“The challenge we face is the same challenge Joe faced and the same challenged they faced when Carol Waller was mayor, which is that revenues are not enough to meet our expenses,” he said.
“The difference this year is that the last two years, the mayor spearheaded the repeal of paid parking whereas we have expanded the on-street paid parking,” he added.
With paid parking approved and a new partner in collecting ticket money, Complus, about to take over, the village revenues will grow this year. But no one knows how much they will grow.
“It is a transition year for us,” Katz said. “The biggest problem is a function of time. We have these revenues that will come in early in the year, but no one knows what they are yet, and they will not be in, in time for the tentative budget to be released on March 20 or the final budget to be ready in April.”
The board is tentatively budgeting $190,000 in revenues from paid parking and $50,000 in past due parking ticket fees. Katz said he believes both projections are low.
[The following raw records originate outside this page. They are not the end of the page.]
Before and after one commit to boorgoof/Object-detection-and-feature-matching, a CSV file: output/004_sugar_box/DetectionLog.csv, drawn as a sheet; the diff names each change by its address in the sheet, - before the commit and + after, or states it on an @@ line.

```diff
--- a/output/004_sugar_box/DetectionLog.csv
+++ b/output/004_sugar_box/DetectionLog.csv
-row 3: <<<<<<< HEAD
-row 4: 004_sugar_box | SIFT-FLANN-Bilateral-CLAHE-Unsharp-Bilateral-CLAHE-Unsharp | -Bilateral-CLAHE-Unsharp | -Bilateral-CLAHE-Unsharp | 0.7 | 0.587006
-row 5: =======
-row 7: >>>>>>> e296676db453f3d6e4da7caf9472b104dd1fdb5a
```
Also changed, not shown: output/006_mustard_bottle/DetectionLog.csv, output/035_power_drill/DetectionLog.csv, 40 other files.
In addition, the board is not accounting for the sales of $25 season parking passes.
“I tend to think the permit sales are going to be high,” he said. “That’s what my gut tells me. But the board has not budgeted any revenue from permit sales.”
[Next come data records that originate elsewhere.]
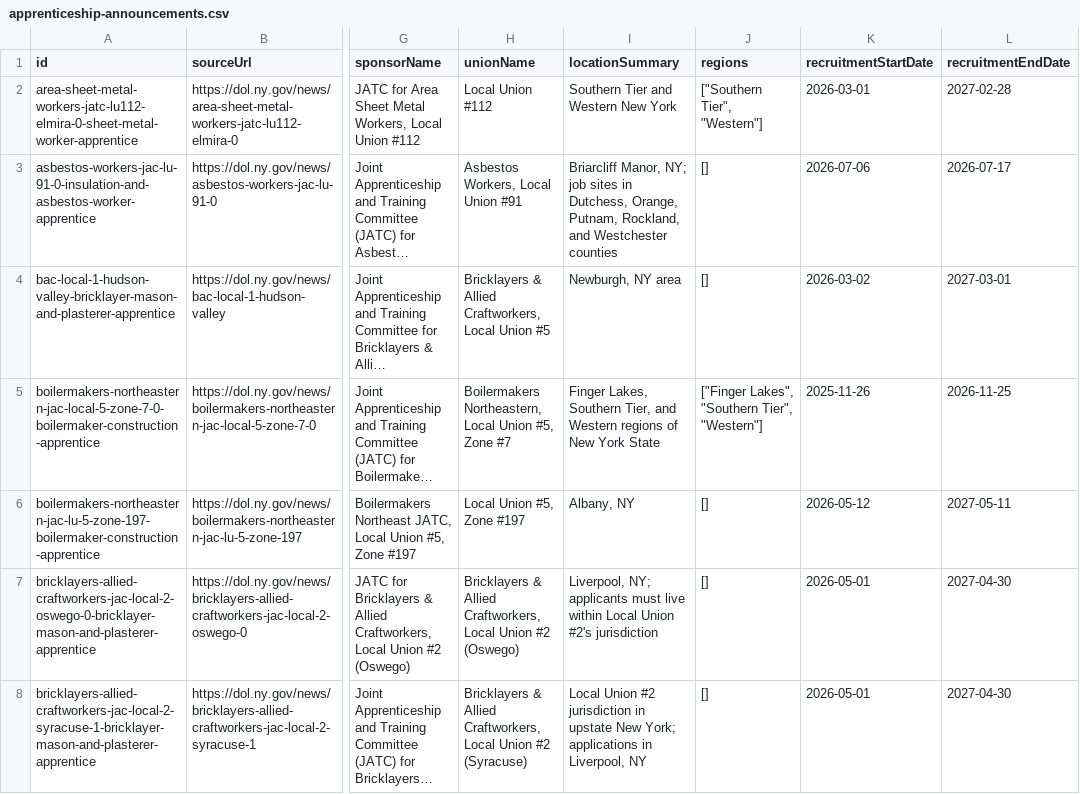
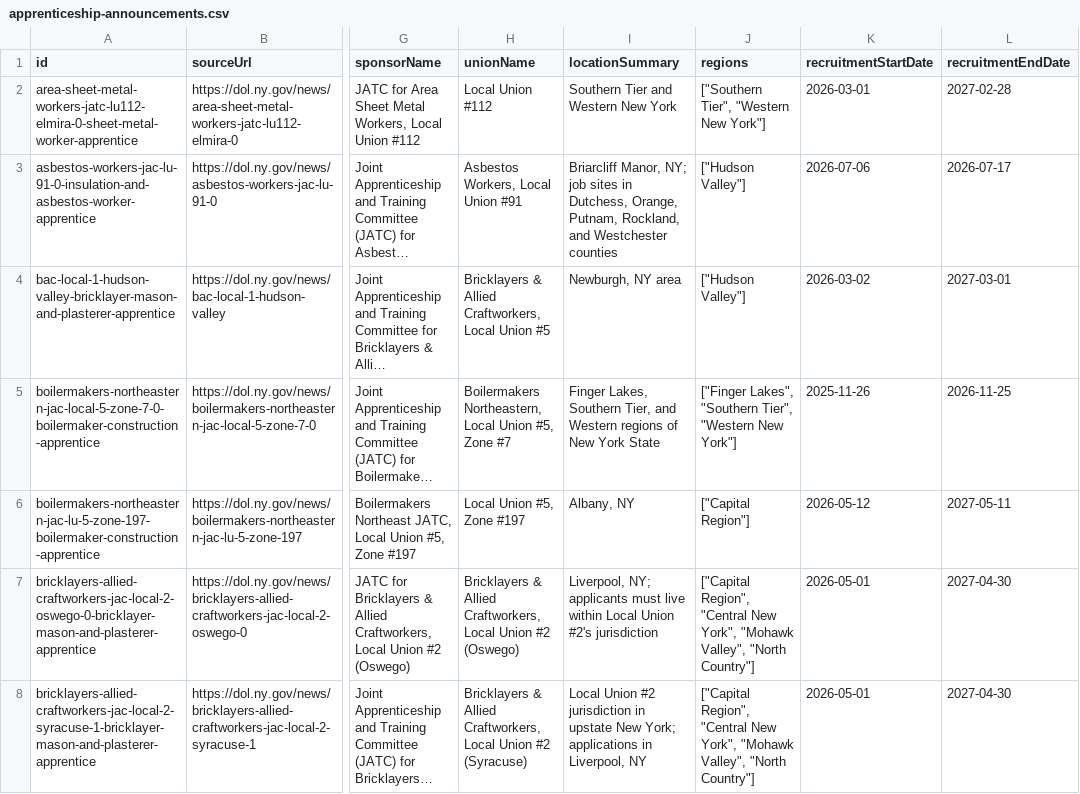
Before and after one commit to NASWA-OpenUI/naswa-apprenticeship-crawler, a CSV file: csv/apprenticeship-announcements.csv, drawn as a sheet; only a part is shown, gaps mark what is left out; long unchanged cells end in …; the diff covers the shown part only; the diff names each change by its address in the sheet, - before the commit and + after, or states it on an @@ line.

Commit message:
Add regions to all of our jobs
We ran all the scripts again in order to make sure we were up
to date and standardize the regions that we are using.

That's the main change we see:

- regions have been changed
- timestamps are updated

There were no new jobs or archived jobs since last Friday.

```diff
--- a/csv/apprenticeship-announcements.csv
+++ b/csv/apprenticeship-announcements.csv
-J2 (regions): ["Southern Tier", "Western"]
+J2 (regions): ["Southern Tier", "Western New York"]
-J3:J4 (regions): []
+J3:J4 (regions): ["Hudson Valley"]
-J5 (regions): …"Southern Tier", "Western"]
+J5 (regions): …"Southern Tier", "Western New York"]
-J6 (regions): []
+J6 (regions): ["Capital Region"]
-J7:J8 (regions): []
+J7:J8 (regions): ["Capital Region", "Central New York", "Mohawk Valley", "North Country"]
```
Also changed, not shown: 102 edited cells elsewhere in this file, 1 other file.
Several projects the board has scheduled, such as repaving Susquehanna Avenue, are tied to the parking revenue projections being accurate.
“It is the beginning of the fiscal year, so you are going to know pretty early if you have the money,” trustee Lynn Mebust said at Monday’s workshop. “I mean, it isn’t January. You will know by Sept. 1. If the money is there, then you can repave Susquehanna in the fall.”